▸ **What the exercise asks**
Each record in the listing below is to be duplicated exactly.

───

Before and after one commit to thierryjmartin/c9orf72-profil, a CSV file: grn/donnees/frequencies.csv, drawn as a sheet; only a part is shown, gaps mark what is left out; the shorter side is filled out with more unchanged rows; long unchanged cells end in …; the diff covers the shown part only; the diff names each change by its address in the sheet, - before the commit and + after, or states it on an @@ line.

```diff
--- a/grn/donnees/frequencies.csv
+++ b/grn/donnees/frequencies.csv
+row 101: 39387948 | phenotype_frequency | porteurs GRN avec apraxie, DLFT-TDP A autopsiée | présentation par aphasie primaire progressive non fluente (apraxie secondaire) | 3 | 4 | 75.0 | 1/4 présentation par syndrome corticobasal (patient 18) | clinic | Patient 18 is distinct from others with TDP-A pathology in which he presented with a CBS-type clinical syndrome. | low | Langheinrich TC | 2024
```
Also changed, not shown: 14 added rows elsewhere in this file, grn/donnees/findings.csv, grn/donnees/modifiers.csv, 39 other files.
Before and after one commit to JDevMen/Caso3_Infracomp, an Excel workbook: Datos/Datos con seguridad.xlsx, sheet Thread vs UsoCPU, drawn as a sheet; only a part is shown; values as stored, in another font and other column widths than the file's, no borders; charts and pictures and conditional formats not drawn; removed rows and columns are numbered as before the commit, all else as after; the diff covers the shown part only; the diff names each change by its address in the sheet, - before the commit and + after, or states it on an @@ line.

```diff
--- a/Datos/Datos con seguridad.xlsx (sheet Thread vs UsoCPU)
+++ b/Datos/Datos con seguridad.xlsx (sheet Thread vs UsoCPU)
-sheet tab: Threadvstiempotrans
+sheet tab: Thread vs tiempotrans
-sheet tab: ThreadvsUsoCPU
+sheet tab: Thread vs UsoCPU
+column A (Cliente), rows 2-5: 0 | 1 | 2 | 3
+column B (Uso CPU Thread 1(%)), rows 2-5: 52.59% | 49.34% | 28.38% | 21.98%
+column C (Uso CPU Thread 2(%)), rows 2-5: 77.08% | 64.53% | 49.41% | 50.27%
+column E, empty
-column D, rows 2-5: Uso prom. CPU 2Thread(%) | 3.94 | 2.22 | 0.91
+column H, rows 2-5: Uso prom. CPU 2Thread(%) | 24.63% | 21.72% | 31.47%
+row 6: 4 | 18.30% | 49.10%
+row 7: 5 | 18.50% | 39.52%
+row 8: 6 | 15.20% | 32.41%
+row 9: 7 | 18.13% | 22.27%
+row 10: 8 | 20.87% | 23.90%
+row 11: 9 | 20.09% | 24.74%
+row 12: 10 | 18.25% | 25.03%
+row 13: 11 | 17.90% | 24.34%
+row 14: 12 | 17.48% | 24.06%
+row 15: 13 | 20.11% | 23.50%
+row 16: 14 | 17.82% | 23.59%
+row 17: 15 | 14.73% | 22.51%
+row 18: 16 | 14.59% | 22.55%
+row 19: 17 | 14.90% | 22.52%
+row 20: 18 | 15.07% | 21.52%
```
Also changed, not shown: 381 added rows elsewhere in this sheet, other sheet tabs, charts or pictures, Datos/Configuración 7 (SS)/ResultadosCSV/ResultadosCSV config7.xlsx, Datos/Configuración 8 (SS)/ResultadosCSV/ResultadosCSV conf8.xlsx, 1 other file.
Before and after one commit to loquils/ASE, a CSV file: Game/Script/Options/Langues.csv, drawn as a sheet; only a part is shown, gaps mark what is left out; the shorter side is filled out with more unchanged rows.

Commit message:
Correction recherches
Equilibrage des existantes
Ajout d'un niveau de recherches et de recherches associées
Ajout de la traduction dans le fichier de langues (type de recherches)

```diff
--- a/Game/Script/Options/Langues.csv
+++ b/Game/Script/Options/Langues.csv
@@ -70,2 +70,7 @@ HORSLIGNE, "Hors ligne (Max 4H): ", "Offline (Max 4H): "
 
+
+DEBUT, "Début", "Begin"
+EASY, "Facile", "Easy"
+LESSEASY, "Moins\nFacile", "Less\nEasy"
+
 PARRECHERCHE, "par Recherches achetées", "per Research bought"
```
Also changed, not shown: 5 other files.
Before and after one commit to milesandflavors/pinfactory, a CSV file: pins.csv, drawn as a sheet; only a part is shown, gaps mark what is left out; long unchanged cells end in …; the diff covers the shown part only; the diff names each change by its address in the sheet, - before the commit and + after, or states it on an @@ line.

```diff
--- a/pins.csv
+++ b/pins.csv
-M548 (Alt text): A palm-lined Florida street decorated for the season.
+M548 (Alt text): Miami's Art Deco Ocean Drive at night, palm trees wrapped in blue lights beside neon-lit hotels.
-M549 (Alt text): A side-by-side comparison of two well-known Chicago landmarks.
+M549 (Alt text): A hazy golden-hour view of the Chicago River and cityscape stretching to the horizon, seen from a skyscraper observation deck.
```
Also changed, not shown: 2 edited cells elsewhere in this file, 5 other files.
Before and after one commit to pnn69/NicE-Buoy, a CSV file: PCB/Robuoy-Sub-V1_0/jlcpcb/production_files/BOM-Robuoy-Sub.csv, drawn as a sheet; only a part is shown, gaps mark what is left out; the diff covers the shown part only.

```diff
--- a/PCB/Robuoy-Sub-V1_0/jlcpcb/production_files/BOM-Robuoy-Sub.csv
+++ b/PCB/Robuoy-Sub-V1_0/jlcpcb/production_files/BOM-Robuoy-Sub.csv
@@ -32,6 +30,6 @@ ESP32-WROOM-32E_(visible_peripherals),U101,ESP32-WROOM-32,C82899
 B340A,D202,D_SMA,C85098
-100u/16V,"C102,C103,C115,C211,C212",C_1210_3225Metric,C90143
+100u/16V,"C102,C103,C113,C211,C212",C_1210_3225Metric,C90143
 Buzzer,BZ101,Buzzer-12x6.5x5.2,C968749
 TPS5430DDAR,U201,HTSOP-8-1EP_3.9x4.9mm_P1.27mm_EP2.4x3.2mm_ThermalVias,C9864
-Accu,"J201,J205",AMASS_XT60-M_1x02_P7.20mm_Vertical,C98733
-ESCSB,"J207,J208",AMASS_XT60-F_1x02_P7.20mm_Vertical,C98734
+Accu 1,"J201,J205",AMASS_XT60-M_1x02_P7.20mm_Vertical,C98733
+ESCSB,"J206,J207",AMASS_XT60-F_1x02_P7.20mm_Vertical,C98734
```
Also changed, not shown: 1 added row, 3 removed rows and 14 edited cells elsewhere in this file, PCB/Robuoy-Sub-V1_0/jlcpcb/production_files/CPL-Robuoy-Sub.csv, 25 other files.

───

▸ **Your response**
Before and after one commit to thierryjmartin/c9orf72-profil, a CSV file: grn/donnees/frequencies.csv, drawn as a sheet; only a part is shown, gaps mark what is left out; the shorter side is filled out with more unchanged rows; long unchanged cells end in …; the diff covers the shown part only; the diff names each change by its address in the sheet, - before the commit and + after, or states it on an @@ line.

```diff
--- a/grn/donnees/frequencies.csv
+++ b/grn/donnees/frequencies.csv
+row 101: 39387948 | phenotype_frequency | porteurs GRN avec apraxie, DLFT-TDP A autopsiée | présentation par aphasie primaire progressive non fluente (apraxie secondaire) | 3 | 4 | 75.0 | 1/4 présentation par syndrome corticobasal (patient 18) | clinic | Patient 18 is distinct from others with TDP-A pathology in which he presented with a CBS-type clinical syndrome. | low | Langheinrich TC | 2024
```
Also changed, not shown: 14 added rows elsewhere in this file, grn/donnees/findings.csv, grn/donnees/modifiers.csv, 39 other files.
Before and after one commit to JDevMen/Caso3_Infracomp, an Excel workbook: Datos/Datos con seguridad.xlsx, sheet Thread vs UsoCPU, drawn as a sheet; only a part is shown; values as stored, in another font and other column widths than the file's, no borders; charts and pictures and conditional formats not drawn; removed rows and columns are numbered as before the commit, all else as after; the diff covers the shown part only; the diff names each change by its address in the sheet, - before the commit and + after, or states it on an @@ line.

```diff
--- a/Datos/Datos con seguridad.xlsx (sheet Thread vs UsoCPU)
+++ b/Datos/Datos con seguridad.xlsx (sheet Thread vs UsoCPU)
-sheet tab: Threadvstiempotrans
+sheet tab: Thread vs tiempotrans
-sheet tab: ThreadvsUsoCPU
+sheet tab: Thread vs UsoCPU
+column A (Cliente), rows 2-5: 0 | 1 | 2 | 3
+column B (Uso CPU Thread 1(%)), rows 2-5: 52.59% | 49.34% | 28.38% | 21.98%
+column C (Uso CPU Thread 2(%)), rows 2-5: 77.08% | 64.53% | 49.41% | 50.27%
+column E, empty
-column D, rows 2-5: Uso prom. CPU 2Thread(%) | 3.94 | 2.22 | 0.91
+column H, rows 2-5: Uso prom. CPU 2Thread(%) | 24.63% | 21.72% | 31.47%
+row 6: 4 | 18.30% | 49.10%
+row 7: 5 | 18.50% | 39.52%
+row 8: 6 | 15.20% | 32.41%
+row 9: 7 | 18.13% | 22.27%
+row 10: 8 | 20.87% | 23.90%
+row 11: 9 | 20.09% | 24.74%
+row 12: 10 | 18.25% | 25.03%
+row 13: 11 | 17.90% | 24.34%
+row 14: 12 | 17.48% | 24.06%
+row 15: 13 | 20.11% | 23.50%
+row 16: 14 | 17.82% | 23.59%
+row 17: 15 | 14.73% | 22.51%
+row 18: 16 | 14.59% | 22.55%
+row 19: 17 | 14.90% | 22.52%
+row 20: 18 | 15.07% | 21.52%
```
Also changed, not shown: 381 added rows elsewhere in this sheet, other sheet tabs, charts or pictures, Datos/Configuración 7 (SS)/ResultadosCSV/ResultadosCSV config7.xlsx, Datos/Configuración 8 (SS)/ResultadosCSV/ResultadosCSV conf8.xlsx, 1 other file.
Before and after one commit to loquils/ASE, a CSV file: Game/Script/Options/Langues.csv, drawn as a sheet; only a part is shown, gaps mark what is left out; the shorter side is filled out with more unchanged rows.

Commit message:
Correction recherches
Equilibrage des existantes
Ajout d'un niveau de recherches et de recherches associées
Ajout de la traduction dans le fichier de langues (type de recherches)

```diff
--- a/Game/Script/Options/Langues.csv
+++ b/Game/Script/Options/Langues.csv
@@ -70,2 +70,7 @@ HORSLIGNE, "Hors ligne (Max 4H): ", "Offline (Max 4H): "
 
+
+DEBUT, "Début", "Begin"
+EASY, "Facile", "Easy"
+LESSEASY, "Moins\nFacile", "Less\nEasy"
+
 PARRECHERCHE, "par Recherches achetées", "per Research bought"
```
Also changed, not shown: 5 other files.
Before and after one commit to milesandflavors/pinfactory, a CSV file: pins.csv, drawn as a sheet; only a part is shown, gaps mark what is left out; long unchanged cells end in …; the diff covers the shown part only; the diff names each change by its address in the sheet, - before the commit and + after, or states it on an @@ line.

```diff
--- a/pins.csv
+++ b/pins.csv
-M548 (Alt text): A palm-lined Florida street decorated for the season.
+M548 (Alt text): Miami's Art Deco Ocean Drive at night, palm trees wrapped in blue lights beside neon-lit hotels.
-M549 (Alt text): A side-by-side comparison of two well-known Chicago landmarks.
+M549 (Alt text): A hazy golden-hour view of the Chicago River and cityscape stretching to the horizon, seen from a skyscraper observation deck.
```
Also changed, not shown: 2 edited cells elsewhere in this file, 5 other files.
Before and after one commit to pnn69/NicE-Buoy, a CSV file: PCB/Robuoy-Sub-V1_0/jlcpcb/production_files/BOM-Robuoy-Sub.csv, drawn as a sheet; only a part is shown, gaps mark what is left out; the diff covers the shown part only.

```diff
--- a/PCB/Robuoy-Sub-V1_0/jlcpcb/production_files/BOM-Robuoy-Sub.csv
+++ b/PCB/Robuoy-Sub-V1_0/jlcpcb/production_files/BOM-Robuoy-Sub.csv
@@ -32,6 +30,6 @@ ESP32-WROOM-32E_(visible_peripherals),U101,ESP32-WROOM-32,C82899
 B340A,D202,D_SMA,C85098
-100u/16V,"C102,C103,C115,C211,C212",C_1210_3225Metric,C90143
+100u/16V,"C102,C103,C113,C211,C212",C_1210_3225Metric,C90143
 Buzzer,BZ101,Buzzer-12x6.5x5.2,C968749
 TPS5430DDAR,U201,HTSOP-8-1EP_3.9x4.9mm_P1.27mm_EP2.4x3.2mm_ThermalVias,C9864
-Accu,"J201,J205",AMASS_XT60-M_1x02_P7.20mm_Vertical,C98733
-ESCSB,"J207,J208",AMASS_XT60-F_1x02_P7.20mm_Vertical,C98734
+Accu 1,"J201,J205",AMASS_XT60-M_1x02_P7.20mm_Vertical,C98733
+ESCSB,"J206,J207",AMASS_XT60-F_1x02_P7.20mm_Vertical,C98734
```
Also changed, not shown: 1 added row, 3 removed rows and 14 edited cells elsewhere in this file, PCB/Robuoy-Sub-V1_0/jlcpcb/production_files/CPL-Robuoy-Sub.csv, 25 other files.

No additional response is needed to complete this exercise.